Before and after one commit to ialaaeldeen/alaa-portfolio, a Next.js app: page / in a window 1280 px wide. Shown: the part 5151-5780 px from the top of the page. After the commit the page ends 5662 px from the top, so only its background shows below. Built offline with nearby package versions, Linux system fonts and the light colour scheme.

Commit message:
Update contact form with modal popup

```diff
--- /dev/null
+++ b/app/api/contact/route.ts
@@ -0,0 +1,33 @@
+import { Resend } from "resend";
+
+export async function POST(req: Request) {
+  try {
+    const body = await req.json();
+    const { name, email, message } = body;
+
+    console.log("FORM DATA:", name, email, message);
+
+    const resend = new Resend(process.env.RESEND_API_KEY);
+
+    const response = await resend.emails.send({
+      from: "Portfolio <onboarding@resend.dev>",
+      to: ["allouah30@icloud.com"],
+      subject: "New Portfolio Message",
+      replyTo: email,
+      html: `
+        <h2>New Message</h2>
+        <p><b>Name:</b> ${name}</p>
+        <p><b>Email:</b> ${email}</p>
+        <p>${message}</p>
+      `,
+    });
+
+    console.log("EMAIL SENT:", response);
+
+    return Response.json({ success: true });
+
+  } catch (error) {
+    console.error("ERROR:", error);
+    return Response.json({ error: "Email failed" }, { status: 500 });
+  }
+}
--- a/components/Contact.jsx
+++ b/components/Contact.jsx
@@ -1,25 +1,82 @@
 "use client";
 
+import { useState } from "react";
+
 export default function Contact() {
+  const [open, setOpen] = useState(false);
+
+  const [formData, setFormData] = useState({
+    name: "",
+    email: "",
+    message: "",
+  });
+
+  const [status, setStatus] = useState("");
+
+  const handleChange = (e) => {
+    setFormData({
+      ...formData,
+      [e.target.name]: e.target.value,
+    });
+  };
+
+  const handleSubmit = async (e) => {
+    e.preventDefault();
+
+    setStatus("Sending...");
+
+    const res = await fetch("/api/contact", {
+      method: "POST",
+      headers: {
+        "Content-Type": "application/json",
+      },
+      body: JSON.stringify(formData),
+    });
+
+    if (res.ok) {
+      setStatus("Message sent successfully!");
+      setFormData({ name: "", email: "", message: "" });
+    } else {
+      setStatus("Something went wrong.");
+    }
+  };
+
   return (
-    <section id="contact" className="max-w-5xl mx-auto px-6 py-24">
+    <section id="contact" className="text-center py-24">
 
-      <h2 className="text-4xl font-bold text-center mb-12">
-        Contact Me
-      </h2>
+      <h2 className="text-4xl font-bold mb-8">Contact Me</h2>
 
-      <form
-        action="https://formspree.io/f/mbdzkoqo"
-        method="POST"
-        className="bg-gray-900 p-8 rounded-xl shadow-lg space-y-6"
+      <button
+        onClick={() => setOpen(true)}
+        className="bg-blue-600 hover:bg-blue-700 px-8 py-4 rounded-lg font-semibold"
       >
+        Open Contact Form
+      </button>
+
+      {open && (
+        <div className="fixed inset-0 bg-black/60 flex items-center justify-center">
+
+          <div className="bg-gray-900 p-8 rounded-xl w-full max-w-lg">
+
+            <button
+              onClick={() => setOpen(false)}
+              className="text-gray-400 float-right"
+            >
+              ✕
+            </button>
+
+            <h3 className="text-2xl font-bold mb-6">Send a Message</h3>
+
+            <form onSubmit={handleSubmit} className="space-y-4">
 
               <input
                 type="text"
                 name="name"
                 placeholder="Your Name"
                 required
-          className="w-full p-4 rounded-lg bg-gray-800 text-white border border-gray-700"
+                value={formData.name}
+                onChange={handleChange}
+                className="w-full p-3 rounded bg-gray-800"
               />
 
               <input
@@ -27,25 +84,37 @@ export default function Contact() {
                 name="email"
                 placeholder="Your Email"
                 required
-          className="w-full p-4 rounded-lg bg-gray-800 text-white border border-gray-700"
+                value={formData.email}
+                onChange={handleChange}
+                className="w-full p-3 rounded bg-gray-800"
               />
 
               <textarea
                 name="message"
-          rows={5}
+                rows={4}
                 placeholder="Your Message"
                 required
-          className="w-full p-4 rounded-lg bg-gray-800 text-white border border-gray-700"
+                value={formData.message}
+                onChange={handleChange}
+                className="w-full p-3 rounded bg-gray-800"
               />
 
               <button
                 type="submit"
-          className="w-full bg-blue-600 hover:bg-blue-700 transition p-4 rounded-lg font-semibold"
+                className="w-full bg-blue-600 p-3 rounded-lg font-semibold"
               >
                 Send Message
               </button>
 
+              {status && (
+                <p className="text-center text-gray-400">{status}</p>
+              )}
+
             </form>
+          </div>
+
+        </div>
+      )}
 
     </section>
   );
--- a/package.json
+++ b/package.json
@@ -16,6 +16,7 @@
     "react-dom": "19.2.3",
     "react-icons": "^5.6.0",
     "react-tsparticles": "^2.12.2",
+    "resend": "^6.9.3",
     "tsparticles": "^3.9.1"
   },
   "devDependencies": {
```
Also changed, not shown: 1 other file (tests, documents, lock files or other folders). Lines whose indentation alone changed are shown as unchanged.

■ **Your objective**
Each entry needs to be copied out exactly.

■ **Output for this task**
Before and after one commit to ialaaeldeen/alaa-portfolio, a Next.js app: page / in a window 1280 px wide. Shown: the part 5151-5780 px from the top of the page. After the commit the page ends 5662 px from the top, so only its background shows below. Built offline with nearby package versions, Linux system fonts and the light colour scheme.

Commit message:
Update contact form with modal popup

```diff
--- /dev/null
+++ b/app/api/contact/route.ts
@@ -0,0 +1,33 @@
+import { Resend } from "resend";
+
+export async function POST(req: Request) {
+  try {
+    const body = await req.json();
+    const { name, email, message } = body;
+
+    console.log("FORM DATA:", name, email, message);
+
+    const resend = new Resend(process.env.RESEND_API_KEY);
+
+    const response = await resend.emails.send({
+      from: "Portfolio <onboarding@resend.dev>",
+      to: ["allouah30@icloud.com"],
+      subject: "New Portfolio Message",
+      replyTo: email,
+      html: `
+        <h2>New Message</h2>
+        <p><b>Name:</b> ${name}</p>
+        <p><b>Email:</b> ${email}</p>
+        <p>${message}</p>
+      `,
+    });
+
+    console.log("EMAIL SENT:", response);
+
+    return Response.json({ success: true });
+
+  } catch (error) {
+    console.error("ERROR:", error);
+    return Response.json({ error: "Email failed" }, { status: 500 });
+  }
+}
--- a/components/Contact.jsx
+++ b/components/Contact.jsx
@@ -1,25 +1,82 @@
 "use client";
 
+import { useState } from "react";
+
 export default function Contact() {
+  const [open, setOpen] = useState(false);
+
+  const [formData, setFormData] = useState({
+    name: "",
+    email: "",
+    message: "",
+  });
+
+  const [status, setStatus] = useState("");
+
+  const handleChange = (e) => {
+    setFormData({
+      ...formData,
+      [e.target.name]: e.target.value,
+    });
+  };
+
+  const handleSubmit = async (e) => {
+    e.preventDefault();
+
+    setStatus("Sending...");
+
+    const res = await fetch("/api/contact", {
+      method: "POST",
+      headers: {
+        "Content-Type": "application/json",
+      },
+      body: JSON.stringify(formData),
+    });
+
+    if (res.ok) {
+      setStatus("Message sent successfully!");
+      setFormData({ name: "", email: "", message: "" });
+    } else {
+      setStatus("Something went wrong.");
+    }
+  };
+
   return (
-    <section id="contact" className="max-w-5xl mx-auto px-6 py-24">
+    <section id="contact" className="text-center py-24">
 
-      <h2 className="text-4xl font-bold text-center mb-12">
-        Contact Me
-      </h2>
+      <h2 className="text-4xl font-bold mb-8">Contact Me</h2>
 
-      <form
-        action="https://formspree.io/f/mbdzkoqo"
-        method="POST"
-        className="bg-gray-900 p-8 rounded-xl shadow-lg space-y-6"
+      <button
+        onClick={() => setOpen(true)}
+        className="bg-blue-600 hover:bg-blue-700 px-8 py-4 rounded-lg font-semibold"
       >
+        Open Contact Form
+      </button>
+
+      {open && (
+        <div className="fixed inset-0 bg-black/60 flex items-center justify-center">
+
+          <div className="bg-gray-900 p-8 rounded-xl w-full max-w-lg">
+
+            <button
+              onClick={() => setOpen(false)}
+              className="text-gray-400 float-right"
+            >
+              ✕
+            </button>
+
+            <h3 className="text-2xl font-bold mb-6">Send a Message</h3>
+
+            <form onSubmit={handleSubmit} className="space-y-4">
 
               <input
                 type="text"
                 name="name"
                 placeholder="Your Name"
                 required
-          className="w-full p-4 rounded-lg bg-gray-800 text-white border border-gray-700"
+                value={formData.name}
+                onChange={handleChange}
+                className="w-full p-3 rounded bg-gray-800"
               />
 
               <input
@@ -27,25 +84,37 @@ export default function Contact() {
                 name="email"
                 placeholder="Your Email"
                 required
-          className="w-full p-4 rounded-lg bg-gray-800 text-white border border-gray-700"
+                value={formData.email}
+                onChange={handleChange}
+                className="w-full p-3 rounded bg-gray-800"
               />
 
               <textarea
                 name="message"
-          rows={5}
+                rows={4}
                 placeholder="Your Message"
                 required
-          className="w-full p-4 rounded-lg bg-gray-800 text-white border border-gray-700"
+                value={formData.message}
+                onChange={handleChange}
+                className="w-full p-3 rounded bg-gray-800"
               />
 
               <button
                 type="submit"
-          className="w-full bg-blue-600 hover:bg-blue-700 transition p-4 rounded-lg font-semibold"
+                className="w-full bg-blue-600 p-3 rounded-lg font-semibold"
               >
                 Send Message
               </button>
 
+              {status && (
+                <p className="text-center text-gray-400">{status}</p>
+              )}
+
             </form>
+          </div>
+
+        </div>
+      )}
 
     </section>
   );
--- a/package.json
+++ b/package.json
@@ -16,6 +16,7 @@
     "react-dom": "19.2.3",
     "react-icons": "^5.6.0",
     "react-tsparticles": "^2.12.2",
+    "resend": "^6.9.3",
     "tsparticles": "^3.9.1"
   },
   "devDependencies": {
```
Also changed, not shown: 1 other file (tests, documents, lock files or other folders). Lines whose indentation alone changed are shown as unchanged.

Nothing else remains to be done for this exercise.